▸ **TASK DESCRIPTION**
The records below must be returned in full and unaltered.

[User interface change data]
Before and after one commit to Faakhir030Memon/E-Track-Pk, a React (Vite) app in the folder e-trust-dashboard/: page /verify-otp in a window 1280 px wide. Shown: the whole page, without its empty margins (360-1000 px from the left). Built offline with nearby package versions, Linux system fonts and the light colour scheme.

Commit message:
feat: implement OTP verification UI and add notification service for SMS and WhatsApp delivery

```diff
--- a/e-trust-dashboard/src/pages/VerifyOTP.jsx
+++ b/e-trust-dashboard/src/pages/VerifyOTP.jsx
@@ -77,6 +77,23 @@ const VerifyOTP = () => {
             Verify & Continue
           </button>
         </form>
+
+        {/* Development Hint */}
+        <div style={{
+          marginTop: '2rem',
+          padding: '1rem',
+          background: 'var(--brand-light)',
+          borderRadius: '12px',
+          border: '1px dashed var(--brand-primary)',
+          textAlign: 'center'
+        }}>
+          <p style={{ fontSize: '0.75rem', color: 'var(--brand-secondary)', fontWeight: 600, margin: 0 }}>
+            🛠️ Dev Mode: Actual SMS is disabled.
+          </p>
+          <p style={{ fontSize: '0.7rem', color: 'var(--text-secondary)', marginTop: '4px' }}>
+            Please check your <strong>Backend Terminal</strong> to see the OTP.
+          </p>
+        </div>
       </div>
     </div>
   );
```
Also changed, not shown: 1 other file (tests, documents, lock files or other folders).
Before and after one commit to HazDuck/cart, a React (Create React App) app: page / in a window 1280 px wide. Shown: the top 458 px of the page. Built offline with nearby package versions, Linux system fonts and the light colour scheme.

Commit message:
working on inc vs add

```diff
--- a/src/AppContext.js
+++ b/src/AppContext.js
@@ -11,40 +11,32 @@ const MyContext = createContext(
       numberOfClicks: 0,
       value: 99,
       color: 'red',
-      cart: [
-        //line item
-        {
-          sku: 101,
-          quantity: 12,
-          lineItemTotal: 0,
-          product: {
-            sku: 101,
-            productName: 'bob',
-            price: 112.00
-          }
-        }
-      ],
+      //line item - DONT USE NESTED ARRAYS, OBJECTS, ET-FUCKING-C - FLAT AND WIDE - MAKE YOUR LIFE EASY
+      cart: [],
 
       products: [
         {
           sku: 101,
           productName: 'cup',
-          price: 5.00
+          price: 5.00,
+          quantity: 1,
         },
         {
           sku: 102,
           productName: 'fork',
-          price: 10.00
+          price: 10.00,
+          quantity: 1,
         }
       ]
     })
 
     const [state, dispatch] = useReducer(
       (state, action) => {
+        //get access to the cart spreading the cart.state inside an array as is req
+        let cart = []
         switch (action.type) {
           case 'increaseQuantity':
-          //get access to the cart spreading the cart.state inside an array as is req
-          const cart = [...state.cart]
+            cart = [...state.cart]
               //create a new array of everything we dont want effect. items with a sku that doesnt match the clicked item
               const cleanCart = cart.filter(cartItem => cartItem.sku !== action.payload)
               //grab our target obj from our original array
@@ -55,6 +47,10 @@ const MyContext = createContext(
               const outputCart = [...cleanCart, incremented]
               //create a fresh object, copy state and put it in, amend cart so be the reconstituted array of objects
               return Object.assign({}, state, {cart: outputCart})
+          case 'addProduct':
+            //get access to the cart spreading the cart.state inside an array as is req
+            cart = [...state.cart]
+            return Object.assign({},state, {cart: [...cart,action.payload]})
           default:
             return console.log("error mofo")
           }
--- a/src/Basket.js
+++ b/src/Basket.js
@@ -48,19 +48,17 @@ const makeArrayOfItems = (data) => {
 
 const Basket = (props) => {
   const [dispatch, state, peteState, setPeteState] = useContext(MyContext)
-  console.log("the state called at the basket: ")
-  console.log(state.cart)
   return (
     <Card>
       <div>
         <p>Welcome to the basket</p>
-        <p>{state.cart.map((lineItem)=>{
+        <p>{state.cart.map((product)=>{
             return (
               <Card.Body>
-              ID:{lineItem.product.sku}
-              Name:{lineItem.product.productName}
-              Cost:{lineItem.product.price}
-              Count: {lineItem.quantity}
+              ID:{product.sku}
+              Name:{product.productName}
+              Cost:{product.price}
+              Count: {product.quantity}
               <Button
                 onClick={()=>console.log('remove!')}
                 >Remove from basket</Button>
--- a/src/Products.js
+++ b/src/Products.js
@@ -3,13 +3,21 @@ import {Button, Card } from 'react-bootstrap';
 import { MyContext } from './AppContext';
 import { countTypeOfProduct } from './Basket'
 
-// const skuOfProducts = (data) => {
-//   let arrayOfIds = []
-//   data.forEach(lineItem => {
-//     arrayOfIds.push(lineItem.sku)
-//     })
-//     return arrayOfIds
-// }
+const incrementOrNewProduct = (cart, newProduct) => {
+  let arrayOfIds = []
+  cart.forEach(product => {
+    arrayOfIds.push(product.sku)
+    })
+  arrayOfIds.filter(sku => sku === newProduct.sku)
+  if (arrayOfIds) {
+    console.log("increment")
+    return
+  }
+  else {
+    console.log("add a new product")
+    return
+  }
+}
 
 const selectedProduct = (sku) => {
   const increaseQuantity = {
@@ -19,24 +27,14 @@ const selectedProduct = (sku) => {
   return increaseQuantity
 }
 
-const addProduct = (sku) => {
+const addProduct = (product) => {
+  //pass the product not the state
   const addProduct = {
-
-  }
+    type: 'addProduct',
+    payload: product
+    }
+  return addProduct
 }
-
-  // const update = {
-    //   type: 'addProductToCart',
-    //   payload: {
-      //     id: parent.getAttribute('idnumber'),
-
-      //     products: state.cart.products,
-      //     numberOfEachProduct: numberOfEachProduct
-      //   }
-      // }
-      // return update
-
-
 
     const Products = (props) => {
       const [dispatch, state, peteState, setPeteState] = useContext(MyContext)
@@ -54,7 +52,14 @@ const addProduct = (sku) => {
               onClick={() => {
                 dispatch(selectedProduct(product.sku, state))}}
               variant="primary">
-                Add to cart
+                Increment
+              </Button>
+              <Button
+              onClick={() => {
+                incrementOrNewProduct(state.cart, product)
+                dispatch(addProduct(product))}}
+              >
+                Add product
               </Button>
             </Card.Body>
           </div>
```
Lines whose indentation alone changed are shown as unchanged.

▸ **TASK ANSWER**
Before and after one commit to Faakhir030Memon/E-Track-Pk, a React (Vite) app in the folder e-trust-dashboard/: page /verify-otp in a window 1280 px wide. Shown: the whole page, without its empty margins (360-1000 px from the left). Built offline with nearby package versions, Linux system fonts and the light colour scheme.

Commit message:
feat: implement OTP verification UI and add notification service for SMS and WhatsApp delivery

```diff
--- a/e-trust-dashboard/src/pages/VerifyOTP.jsx
+++ b/e-trust-dashboard/src/pages/VerifyOTP.jsx
@@ -77,6 +77,23 @@ const VerifyOTP = () => {
             Verify & Continue
           </button>
         </form>
+
+        {/* Development Hint */}
+        <div style={{
+          marginTop: '2rem',
+          padding: '1rem',
+          background: 'var(--brand-light)',
+          borderRadius: '12px',
+          border: '1px dashed var(--brand-primary)',
+          textAlign: 'center'
+        }}>
+          <p style={{ fontSize: '0.75rem', color: 'var(--brand-secondary)', fontWeight: 600, margin: 0 }}>
+            🛠️ Dev Mode: Actual SMS is disabled.
+          </p>
+          <p style={{ fontSize: '0.7rem', color: 'var(--text-secondary)', marginTop: '4px' }}>
+            Please check your <strong>Backend Terminal</strong> to see the OTP.
+          </p>
+        </div>
       </div>
     </div>
   );
```
Also changed, not shown: 1 other file (tests, documents, lock files or other folders).
Before and after one commit to HazDuck/cart, a React (Create React App) app: page / in a window 1280 px wide. Shown: the top 458 px of the page. Built offline with nearby package versions, Linux system fonts and the light colour scheme.

Commit message:
working on inc vs add

```diff
--- a/src/AppContext.js
+++ b/src/AppContext.js
@@ -11,40 +11,32 @@ const MyContext = createContext(
       numberOfClicks: 0,
       value: 99,
       color: 'red',
-      cart: [
-        //line item
-        {
-          sku: 101,
-          quantity: 12,
-          lineItemTotal: 0,
-          product: {
-            sku: 101,
-            productName: 'bob',
-            price: 112.00
-          }
-        }
-      ],
+      //line item - DONT USE NESTED ARRAYS, OBJECTS, ET-FUCKING-C - FLAT AND WIDE - MAKE YOUR LIFE EASY
+      cart: [],
 
       products: [
         {
           sku: 101,
           productName: 'cup',
-          price: 5.00
+          price: 5.00,
+          quantity: 1,
         },
         {
           sku: 102,
           productName: 'fork',
-          price: 10.00
+          price: 10.00,
+          quantity: 1,
         }
       ]
     })
 
     const [state, dispatch] = useReducer(
       (state, action) => {
+        //get access to the cart spreading the cart.state inside an array as is req
+        let cart = []
         switch (action.type) {
           case 'increaseQuantity':
-          //get access to the cart spreading the cart.state inside an array as is req
-          const cart = [...state.cart]
+            cart = [...state.cart]
               //create a new array of everything we dont want effect. items with a sku that doesnt match the clicked item
               const cleanCart = cart.filter(cartItem => cartItem.sku !== action.payload)
               //grab our target obj from our original array
@@ -55,6 +47,10 @@ const MyContext = createContext(
               const outputCart = [...cleanCart, incremented]
               //create a fresh object, copy state and put it in, amend cart so be the reconstituted array of objects
               return Object.assign({}, state, {cart: outputCart})
+          case 'addProduct':
+            //get access to the cart spreading the cart.state inside an array as is req
+            cart = [...state.cart]
+            return Object.assign({},state, {cart: [...cart,action.payload]})
           default:
             return console.log("error mofo")
           }
--- a/src/Basket.js
+++ b/src/Basket.js
@@ -48,19 +48,17 @@ const makeArrayOfItems = (data) => {
 
 const Basket = (props) => {
   const [dispatch, state, peteState, setPeteState] = useContext(MyContext)
-  console.log("the state called at the basket: ")
-  console.log(state.cart)
   return (
     <Card>
       <div>
         <p>Welcome to the basket</p>
-        <p>{state.cart.map((lineItem)=>{
+        <p>{state.cart.map((product)=>{
             return (
               <Card.Body>
-              ID:{lineItem.product.sku}
-              Name:{lineItem.product.productName}
-              Cost:{lineItem.product.price}
-              Count: {lineItem.quantity}
+              ID:{product.sku}
+              Name:{product.productName}
+              Cost:{product.price}
+              Count: {product.quantity}
               <Button
                 onClick={()=>console.log('remove!')}
                 >Remove from basket</Button>
--- a/src/Products.js
+++ b/src/Products.js
@@ -3,13 +3,21 @@ import {Button, Card } from 'react-bootstrap';
 import { MyContext } from './AppContext';
 import { countTypeOfProduct } from './Basket'
 
-// const skuOfProducts = (data) => {
-//   let arrayOfIds = []
-//   data.forEach(lineItem => {
-//     arrayOfIds.push(lineItem.sku)
-//     })
-//     return arrayOfIds
-// }
+const incrementOrNewProduct = (cart, newProduct) => {
+  let arrayOfIds = []
+  cart.forEach(product => {
+    arrayOfIds.push(product.sku)
+    })
+  arrayOfIds.filter(sku => sku === newProduct.sku)
+  if (arrayOfIds) {
+    console.log("increment")
+    return
+  }
+  else {
+    console.log("add a new product")
+    return
+  }
+}
 
 const selectedProduct = (sku) => {
   const increaseQuantity = {
@@ -19,24 +27,14 @@ const selectedProduct = (sku) => {
   return increaseQuantity
 }
 
-const addProduct = (sku) => {
+const addProduct = (product) => {
+  //pass the product not the state
   const addProduct = {
-
-  }
+    type: 'addProduct',
+    payload: product
+    }
+  return addProduct
 }
-
-  // const update = {
-    //   type: 'addProductToCart',
-    //   payload: {
-      //     id: parent.getAttribute('idnumber'),
-
-      //     products: state.cart.products,
-      //     numberOfEachProduct: numberOfEachProduct
-      //   }
-      // }
-      // return update
-
-
 
     const Products = (props) => {
       const [dispatch, state, peteState, setPeteState] = useContext(MyContext)
@@ -54,7 +52,14 @@ const addProduct = (sku) => {
               onClick={() => {
                 dispatch(selectedProduct(product.sku, state))}}
               variant="primary">
-                Add to cart
+                Increment
+              </Button>
+              <Button
+              onClick={() => {
+                incrementOrNewProduct(state.cart, product)
+                dispatch(addProduct(product))}}
+              >
+                Add product
               </Button>
             </Card.Body>
           </div>
```
Lines whose indentation alone changed are shown as unchanged.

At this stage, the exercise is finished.